Description of the task:
Pick every line out of the entries below that holds the string "isOpen", and report them.

Supplied data:
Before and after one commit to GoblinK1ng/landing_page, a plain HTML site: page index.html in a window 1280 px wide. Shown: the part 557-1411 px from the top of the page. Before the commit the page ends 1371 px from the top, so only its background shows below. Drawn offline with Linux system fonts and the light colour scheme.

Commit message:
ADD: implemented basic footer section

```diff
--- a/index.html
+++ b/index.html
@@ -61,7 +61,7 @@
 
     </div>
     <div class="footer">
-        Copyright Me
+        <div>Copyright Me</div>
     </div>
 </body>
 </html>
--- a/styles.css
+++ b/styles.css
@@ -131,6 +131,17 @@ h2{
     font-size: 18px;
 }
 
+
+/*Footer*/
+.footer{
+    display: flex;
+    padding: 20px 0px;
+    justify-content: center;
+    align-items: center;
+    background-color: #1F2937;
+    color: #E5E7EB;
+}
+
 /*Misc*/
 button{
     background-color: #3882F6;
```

---

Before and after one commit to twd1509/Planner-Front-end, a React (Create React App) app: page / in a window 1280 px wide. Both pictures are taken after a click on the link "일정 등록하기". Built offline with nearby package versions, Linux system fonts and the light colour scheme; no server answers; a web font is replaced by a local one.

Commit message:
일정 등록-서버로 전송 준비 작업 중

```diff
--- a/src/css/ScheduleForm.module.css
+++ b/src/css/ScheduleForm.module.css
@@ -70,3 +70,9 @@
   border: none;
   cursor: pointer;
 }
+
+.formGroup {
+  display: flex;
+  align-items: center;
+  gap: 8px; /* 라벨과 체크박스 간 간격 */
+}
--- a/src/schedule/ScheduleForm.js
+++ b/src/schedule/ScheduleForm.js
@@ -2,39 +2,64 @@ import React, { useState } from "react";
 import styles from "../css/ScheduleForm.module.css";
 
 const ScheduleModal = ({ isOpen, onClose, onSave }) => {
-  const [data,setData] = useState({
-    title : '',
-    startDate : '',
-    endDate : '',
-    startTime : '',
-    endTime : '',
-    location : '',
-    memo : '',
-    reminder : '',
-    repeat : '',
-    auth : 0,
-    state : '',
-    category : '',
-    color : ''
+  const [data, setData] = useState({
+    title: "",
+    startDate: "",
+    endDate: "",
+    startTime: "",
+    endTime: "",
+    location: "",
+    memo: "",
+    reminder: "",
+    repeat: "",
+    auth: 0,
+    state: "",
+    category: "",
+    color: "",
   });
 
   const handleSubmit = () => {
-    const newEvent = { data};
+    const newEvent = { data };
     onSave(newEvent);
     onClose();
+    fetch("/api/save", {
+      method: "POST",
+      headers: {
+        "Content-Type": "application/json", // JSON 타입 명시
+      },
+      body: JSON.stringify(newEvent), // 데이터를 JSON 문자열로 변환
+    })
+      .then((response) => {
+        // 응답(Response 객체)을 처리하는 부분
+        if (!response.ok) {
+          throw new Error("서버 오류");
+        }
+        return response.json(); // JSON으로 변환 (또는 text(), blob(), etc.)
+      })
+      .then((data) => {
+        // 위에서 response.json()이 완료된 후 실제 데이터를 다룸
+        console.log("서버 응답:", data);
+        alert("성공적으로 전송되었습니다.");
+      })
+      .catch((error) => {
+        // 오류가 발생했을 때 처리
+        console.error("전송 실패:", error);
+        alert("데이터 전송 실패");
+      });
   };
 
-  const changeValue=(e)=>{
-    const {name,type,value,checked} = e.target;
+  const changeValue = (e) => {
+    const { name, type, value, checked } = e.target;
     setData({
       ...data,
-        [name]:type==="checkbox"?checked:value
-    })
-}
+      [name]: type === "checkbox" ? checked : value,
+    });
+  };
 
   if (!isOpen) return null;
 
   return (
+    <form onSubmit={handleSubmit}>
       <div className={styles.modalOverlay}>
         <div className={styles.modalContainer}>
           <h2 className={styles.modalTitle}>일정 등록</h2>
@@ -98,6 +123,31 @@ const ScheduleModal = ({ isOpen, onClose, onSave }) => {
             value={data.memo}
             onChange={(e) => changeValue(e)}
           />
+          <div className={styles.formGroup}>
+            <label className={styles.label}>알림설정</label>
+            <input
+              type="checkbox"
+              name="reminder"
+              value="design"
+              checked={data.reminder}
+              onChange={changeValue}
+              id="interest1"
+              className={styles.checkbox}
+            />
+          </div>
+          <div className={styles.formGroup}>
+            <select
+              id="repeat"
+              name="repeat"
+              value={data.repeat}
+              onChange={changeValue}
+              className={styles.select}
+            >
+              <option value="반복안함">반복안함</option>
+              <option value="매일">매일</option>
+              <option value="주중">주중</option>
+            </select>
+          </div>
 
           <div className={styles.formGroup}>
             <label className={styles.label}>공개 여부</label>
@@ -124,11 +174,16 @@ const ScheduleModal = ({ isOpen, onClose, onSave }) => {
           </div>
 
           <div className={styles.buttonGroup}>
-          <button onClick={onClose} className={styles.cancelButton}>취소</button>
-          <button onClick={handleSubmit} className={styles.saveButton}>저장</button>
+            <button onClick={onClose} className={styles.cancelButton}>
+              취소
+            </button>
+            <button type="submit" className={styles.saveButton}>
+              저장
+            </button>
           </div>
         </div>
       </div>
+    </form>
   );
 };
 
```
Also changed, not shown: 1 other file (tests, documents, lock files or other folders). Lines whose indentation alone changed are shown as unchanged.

Solution below:
 const ScheduleModal = ({ isOpen, onClose, onSave }) => {
   if (!isOpen) return null;
@@ -98,6 +123,31 @@ const ScheduleModal = ({ isOpen, onClose, onSave }) => {
@@ -124,11 +174,16 @@ const ScheduleModal = ({ isOpen, onClose, onSave }) => {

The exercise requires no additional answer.